Exercise details:
Leave out any picture and return the remaining listing below exactly as given.

Available records:
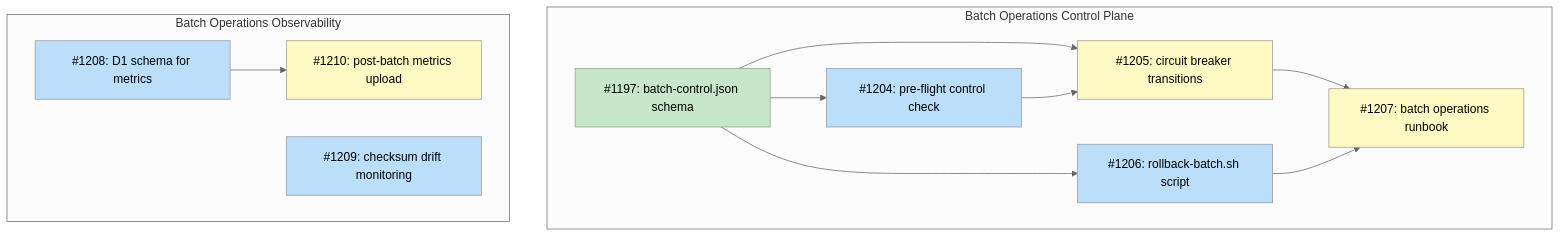
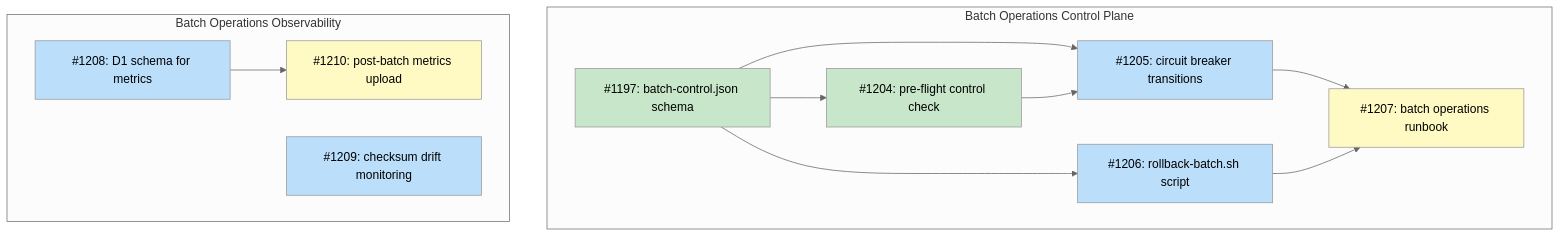
One commit to tsukumogami/tsuku changed the diagram in docs/designs/DESIGN-batch-operations.md. Above: the diagram before and after it, drawn with Mermaid (neutral theme). The commit also changed other lines of this file and 1 other file, not shown here.

Commit message:
feat(ci): add pre-flight control file check to batch workflow (#1221)
Add batch-operations.yml workflow with a pre-flight job that reads
batch-control.json before allowing downstream batch processing to
proceed. When the control file's `enabled` field is `false`, the job
outputs `can_proceed=false` and downstream jobs are skipped. The job
always exits successfully so it doesn't appear as a CI failure when
batch processing is intentionally paused.

````diff
--- a/docs/designs/DESIGN-batch-operations.md
+++ b/docs/designs/DESIGN-batch-operations.md
@@ -36,34 +36,34 @@
 ```mermaid
 graph TD
     subgraph ControlPlane["Batch Operations Control Plane"]
         I1197["#1197: batch-control.json schema"]
         I1204["#1204: pre-flight control check"]
         I1205["#1205: circuit breaker transitions"]
         I1206["#1206: rollback-batch.sh script"]
         I1207["#1207: batch operations runbook"]
     end
 
     subgraph Observability["Batch Operations Observability"]
         I1208["#1208: D1 schema for metrics"]
         I1209["#1209: checksum drift monitoring"]
         I1210["#1210: post-batch metrics upload"]
     end
 
     I1197 --> I1204
     I1197 --> I1205
     I1197 --> I1206
     I1204 --> I1205
     I1205 --> I1207
     I1206 --> I1207
     I1208 --> I1210
 
     classDef done fill:#c8e6c9
     classDef ready fill:#bbdefb
     classDef blocked fill:#fff9c4
     classDef needsDesign fill:#e1bee7
 
-    class I1197 done
+    class I1197,I1204 done
     class I1208,I1209 ready
-    class I1204,I1206 ready
-    class I1205,I1207,I1210 blocked
+    class I1205,I1206 ready
+    class I1207,I1210 blocked
 ```
````
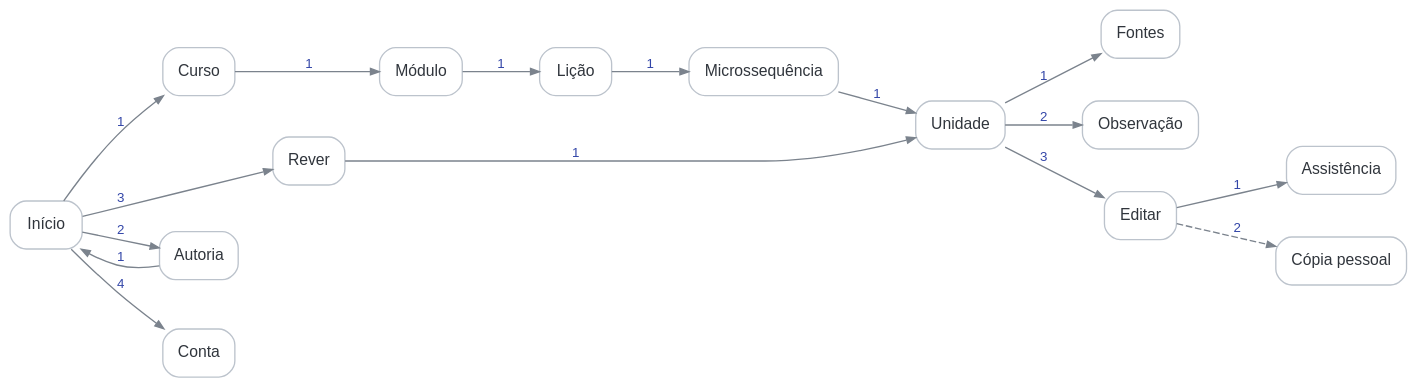
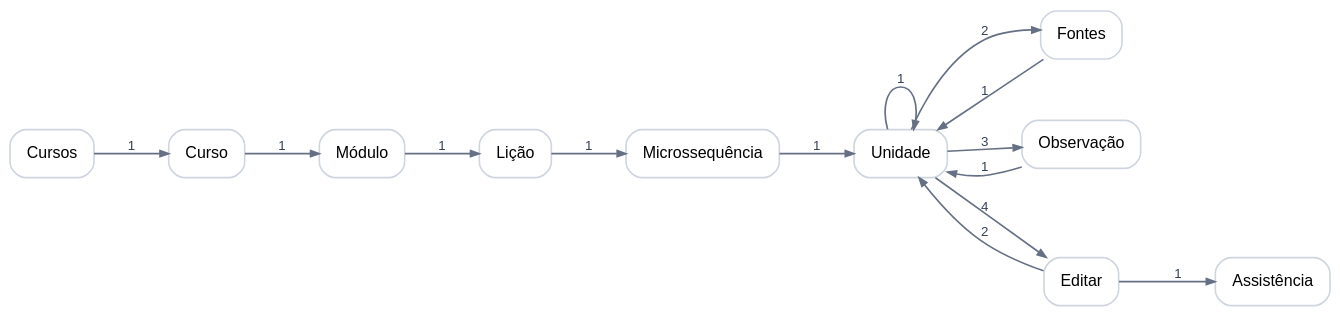
The diagram in ux-atlas/graphs/study.dot (fabio-ara/AraLearn), drawn with Graphviz before and after one commit.

Commit message:
Atualiza grafo de Estudo do atlas v6

```diff
--- a/ux-atlas/graphs/study.dot
+++ b/ux-atlas/graphs/study.dot
@@ -1,36 +1,29 @@
 digraph G {
-  graph [bgcolor="transparent", rankdir=LR, pad="0.22", nodesep="0.44", ranksep="0.72", splines="spline"];
-  node [shape=box, style="rounded,filled", fillcolor="#ffffff", color="#bcc3cc", fontcolor="#30353c", fontname="Arial", fontsize=11.8, margin="0.15,0.09"];
-  edge [color="#7b838d", fontcolor="#3346a8", fontname="Arial", fontsize=10, arrowsize=0.67];
-
-  study_home [label="Início"];
-  study_course [label="Curso"];
-  study_module [label="Módulo"];
-  study_lesson [label="Lição"];
-  study_micro [label="Microssequência"];
-  study_unit [label="Unidade"];
-  study_sources [label="Fontes"];
-  study_observation [label="Observação"];
-  study_edit [label="Editar"];
-  study_assist [label="Assistência"];
-  study_copy [label="Cópia pessoal"];
-  study_review [label="Rever"];
-  author_courses [label="Autoria"];
-  settings [label="Conta"];
-
-  study_home -> study_course [label="1"];
-  study_home -> author_courses [label="2"];
-  study_home -> study_review [label="3"];
-  study_home -> settings [label="4"];
-  author_courses -> study_home [label="1"];
-  study_course -> study_module [label="1"];
-  study_module -> study_lesson [label="1"];
-  study_lesson -> study_micro [label="1"];
-  study_micro -> study_unit [label="1"];
-  study_review -> study_unit [label="1"];
-  study_unit -> study_sources [label="1"];
-  study_unit -> study_observation [label="2"];
-  study_unit -> study_edit [label="3"];
-  study_edit -> study_assist [label="1"];
-  study_edit -> study_copy [label="2", style=dashed, class="conditional"];
+  graph [rankdir=LR,bgcolor="transparent",pad=.25,nodesep=.45,ranksep=.7,splines=spline]
+  node [shape=rect,style="rounded,filled",fillcolor="#ffffff",color="#cfd5df",penwidth=1.2,
+        fontname="Arial",fontsize=12,margin=".17,.11"]
+  edge [color="#667085",penwidth=1.25,arrowsize=.65,fontname="Arial",fontsize=10,fontcolor="#344054"]
+  library [label="Cursos"]
+  course [label="Curso"]
+  module [label="Módulo"]
+  lesson [label="Lição"]
+  micro [label="Microssequência"]
+  unit [label="Unidade"]
+  sources [label="Fontes"]
+  observation [label="Observação"]
+  edit [label="Editar"]
+  assist [label="Assistência"]
+  library -> course [label="1"]
+  course -> module [label="1"]
+  module -> lesson [label="1"]
+  lesson -> micro [label="1"]
+  micro -> unit [label="1"]
+  unit -> unit [label="1"]
+  unit -> sources [label="2"]
+  unit -> observation [label="3"]
+  unit -> edit [label="4"]
+  edit -> assist [label="1"]
+  sources -> unit [label="1"]
+  observation -> unit [label="1"]
+  edit -> unit [label="2"]
 }
```
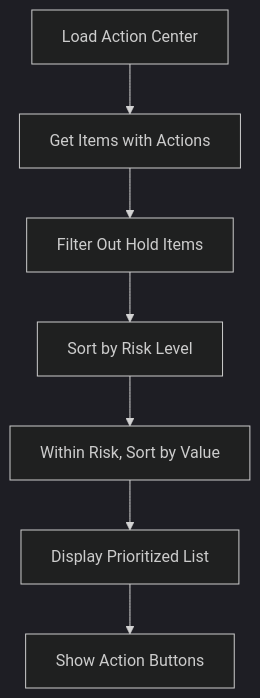
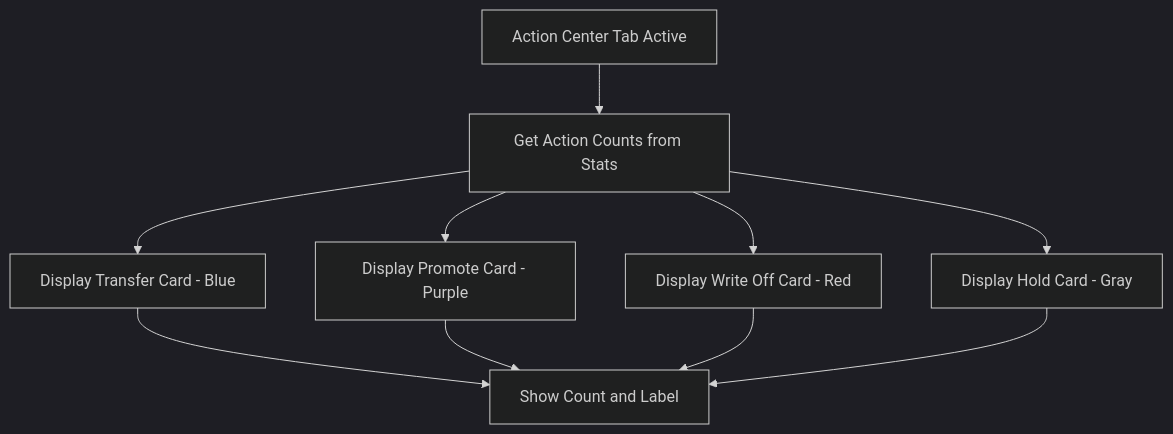
Before and after one commit to PeakMNA/carmen: diagram 18 of 18 in docs/app/inventory-management/stock-overview/slow-moving/FD-slow-moving.md, drawn with Mermaid (dark theme). The commit also changed other lines of this file and 473 other files, not shown here.

````diff
--- a/docs/app/inventory-management/stock-overview/slow-moving/FD-slow-moving.md
+++ b/docs/app/inventory-management/stock-overview/slow-moving/FD-slow-moving.md
@@ -275,9 +371,12 @@
 ```mermaid
 flowchart TD
-    A[Load Action Center] --> B[Get Items with Actions]
-    B --> C[Filter Out Hold Items]
-    C --> D[Sort by Risk Level]
-    D --> E[Within Risk, Sort by Value]
-    E --> F[Display Prioritized List]
-    F --> G[Show Action Buttons]
+    A[Action Center Tab Active] --> B[Get Action Counts from Stats]
+    B --> C[Display Transfer Card - Blue]
+    B --> D[Display Promote Card - Purple]
+    B --> E[Display Write Off Card - Red]
+    B --> F[Display Hold Card - Gray]
+    C --> G[Show Count and Label]
+    D --> G
+    E --> G
+    F --> G
 ```
````
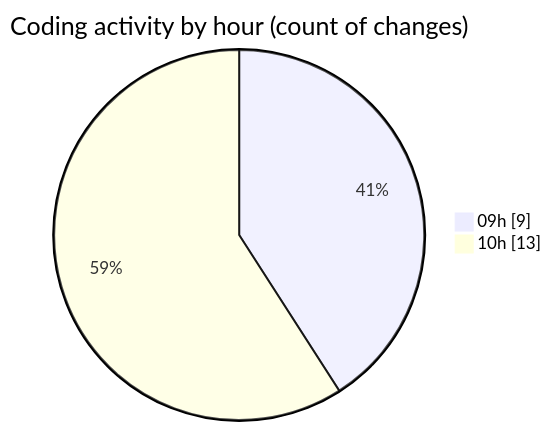
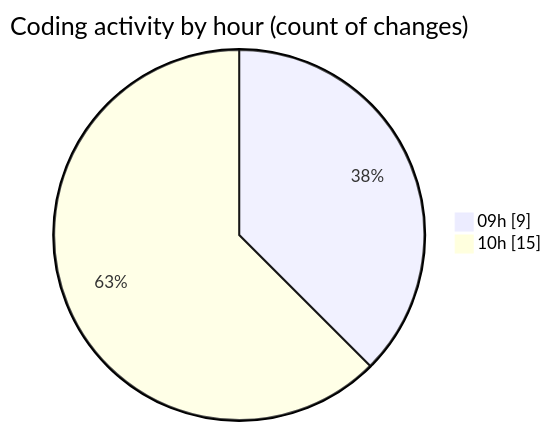
Before and after one commit to momahboobian/code-tracking: the second of 2 diagrams in 2025-03-24/cda/README.md, drawn with Mermaid. The commit also changed other lines of this file and 1 other file, not shown here.

````diff
--- a/2025-03-24/cda/README.md
+++ b/2025-03-24/cda/README.md
@@ -42,6 +42,6 @@
 ```mermaid
 pie showData
 title Coding activity by hour (count of changes)
 "09h" : 9
-"10h" : 13
+"10h" : 15
 ```
````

Response box:
One commit to tsukumogami/tsuku changed the diagram in docs/designs/DESIGN-batch-operations.md. Above: the diagram before and after it, drawn with Mermaid (neutral theme). The commit also changed other lines of this file and 1 other file, not shown here.

Commit message:
feat(ci): add pre-flight control file check to batch workflow (#1221)
Add batch-operations.yml workflow with a pre-flight job that reads
batch-control.json before allowing downstream batch processing to
proceed. When the control file's `enabled` field is `false`, the job
outputs `can_proceed=false` and downstream jobs are skipped. The job
always exits successfully so it doesn't appear as a CI failure when
batch processing is intentionally paused.

````diff
--- a/docs/designs/DESIGN-batch-operations.md
+++ b/docs/designs/DESIGN-batch-operations.md
@@ -36,34 +36,34 @@
 ```mermaid
 graph TD
     subgraph ControlPlane["Batch Operations Control Plane"]
         I1197["#1197: batch-control.json schema"]
         I1204["#1204: pre-flight control check"]
         I1205["#1205: circuit breaker transitions"]
         I1206["#1206: rollback-batch.sh script"]
         I1207["#1207: batch operations runbook"]
     end
 
     subgraph Observability["Batch Operations Observability"]
         I1208["#1208: D1 schema for metrics"]
         I1209["#1209: checksum drift monitoring"]
         I1210["#1210: post-batch metrics upload"]
     end
 
     I1197 --> I1204
     I1197 --> I1205
     I1197 --> I1206
     I1204 --> I1205
     I1205 --> I1207
     I1206 --> I1207
     I1208 --> I1210
 
     classDef done fill:#c8e6c9
     classDef ready fill:#bbdefb
     classDef blocked fill:#fff9c4
     classDef needsDesign fill:#e1bee7
 
-    class I1197 done
+    class I1197,I1204 done
     class I1208,I1209 ready
-    class I1204,I1206 ready
-    class I1205,I1207,I1210 blocked
+    class I1205,I1206 ready
+    class I1207,I1210 blocked
 ```
````
The diagram in ux-atlas/graphs/study.dot (fabio-ara/AraLearn), drawn with Graphviz before and after one commit.

Commit message:
Atualiza grafo de Estudo do atlas v6

```diff
--- a/ux-atlas/graphs/study.dot
+++ b/ux-atlas/graphs/study.dot
@@ -1,36 +1,29 @@
 digraph G {
-  graph [bgcolor="transparent", rankdir=LR, pad="0.22", nodesep="0.44", ranksep="0.72", splines="spline"];
-  node [shape=box, style="rounded,filled", fillcolor="#ffffff", color="#bcc3cc", fontcolor="#30353c", fontname="Arial", fontsize=11.8, margin="0.15,0.09"];
-  edge [color="#7b838d", fontcolor="#3346a8", fontname="Arial", fontsize=10, arrowsize=0.67];
-
-  study_home [label="Início"];
-  study_course [label="Curso"];
-  study_module [label="Módulo"];
-  study_lesson [label="Lição"];
-  study_micro [label="Microssequência"];
-  study_unit [label="Unidade"];
-  study_sources [label="Fontes"];
-  study_observation [label="Observação"];
-  study_edit [label="Editar"];
-  study_assist [label="Assistência"];
-  study_copy [label="Cópia pessoal"];
-  study_review [label="Rever"];
-  author_courses [label="Autoria"];
-  settings [label="Conta"];
-
-  study_home -> study_course [label="1"];
-  study_home -> author_courses [label="2"];
-  study_home -> study_review [label="3"];
-  study_home -> settings [label="4"];
-  author_courses -> study_home [label="1"];
-  study_course -> study_module [label="1"];
-  study_module -> study_lesson [label="1"];
-  study_lesson -> study_micro [label="1"];
-  study_micro -> study_unit [label="1"];
-  study_review -> study_unit [label="1"];
-  study_unit -> study_sources [label="1"];
-  study_unit -> study_observation [label="2"];
-  study_unit -> study_edit [label="3"];
-  study_edit -> study_assist [label="1"];
-  study_edit -> study_copy [label="2", style=dashed, class="conditional"];
+  graph [rankdir=LR,bgcolor="transparent",pad=.25,nodesep=.45,ranksep=.7,splines=spline]
+  node [shape=rect,style="rounded,filled",fillcolor="#ffffff",color="#cfd5df",penwidth=1.2,
+        fontname="Arial",fontsize=12,margin=".17,.11"]
+  edge [color="#667085",penwidth=1.25,arrowsize=.65,fontname="Arial",fontsize=10,fontcolor="#344054"]
+  library [label="Cursos"]
+  course [label="Curso"]
+  module [label="Módulo"]
+  lesson [label="Lição"]
+  micro [label="Microssequência"]
+  unit [label="Unidade"]
+  sources [label="Fontes"]
+  observation [label="Observação"]
+  edit [label="Editar"]
+  assist [label="Assistência"]
+  library -> course [label="1"]
+  course -> module [label="1"]
+  module -> lesson [label="1"]
+  lesson -> micro [label="1"]
+  micro -> unit [label="1"]
+  unit -> unit [label="1"]
+  unit -> sources [label="2"]
+  unit -> observation [label="3"]
+  unit -> edit [label="4"]
+  edit -> assist [label="1"]
+  sources -> unit [label="1"]
+  observation -> unit [label="1"]
+  edit -> unit [label="2"]
 }
```
Before and after one commit to PeakMNA/carmen: diagram 18 of 18 in docs/app/inventory-management/stock-overview/slow-moving/FD-slow-moving.md, drawn with Mermaid (dark theme). The commit also changed other lines of this file and 473 other files, not shown here.

````diff
--- a/docs/app/inventory-management/stock-overview/slow-moving/FD-slow-moving.md
+++ b/docs/app/inventory-management/stock-overview/slow-moving/FD-slow-moving.md
@@ -275,9 +371,12 @@
 ```mermaid
 flowchart TD
-    A[Load Action Center] --> B[Get Items with Actions]
-    B --> C[Filter Out Hold Items]
-    C --> D[Sort by Risk Level]
-    D --> E[Within Risk, Sort by Value]
-    E --> F[Display Prioritized List]
-    F --> G[Show Action Buttons]
+    A[Action Center Tab Active] --> B[Get Action Counts from Stats]
+    B --> C[Display Transfer Card - Blue]
+    B --> D[Display Promote Card - Purple]
+    B --> E[Display Write Off Card - Red]
+    B --> F[Display Hold Card - Gray]
+    C --> G[Show Count and Label]
+    D --> G
+    E --> G
+    F --> G
 ```
````
Before and after one commit to momahboobian/code-tracking: the second of 2 diagrams in 2025-03-24/cda/README.md, drawn with Mermaid. The commit also changed other lines of this file and 1 other file, not shown here.

````diff
--- a/2025-03-24/cda/README.md
+++ b/2025-03-24/cda/README.md
@@ -42,6 +42,6 @@
 ```mermaid
 pie showData
 title Coding activity by hour (count of changes)
 "09h" : 9
-"10h" : 13
+"10h" : 15
 ```
````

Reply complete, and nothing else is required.